# TASK
Your copy should match the listing below exactly, except that it holds no images.

# INPUT MATERIAL

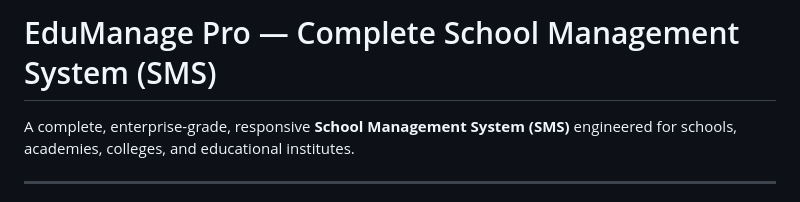
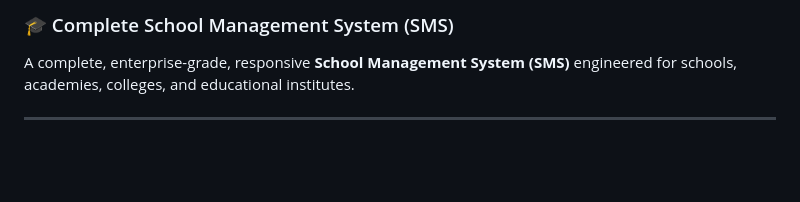
Before and after one commit to abdulmoiz555/iqra_school, a Markdown page: README.md, the part around the change. GitHub-like rendering; blank space fills up the shorter version.

```diff
--- a/README.md
+++ b/README.md
@@ -1,5 +1,4 @@
-# EduManage Pro — Complete School Management System (SMS)
-
+### 🎓 Complete School Management System (SMS)
 A complete, enterprise-grade, responsive **School Management System (SMS)** engineered for schools, academies, colleges, and educational institutes.
 
 ---
```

# EXERCISE RESPONSE
Before and after one commit to abdulmoiz555/iqra_school, a Markdown page: README.md, the part around the change. GitHub-like rendering; blank space fills up the shorter version.

```diff
--- a/README.md
+++ b/README.md
@@ -1,5 +1,4 @@
-# EduManage Pro — Complete School Management System (SMS)
-
+### 🎓 Complete School Management System (SMS)
 A complete, enterprise-grade, responsive **School Management System (SMS)** engineered for schools, academies, colleges, and educational institutes.
 
 ---
```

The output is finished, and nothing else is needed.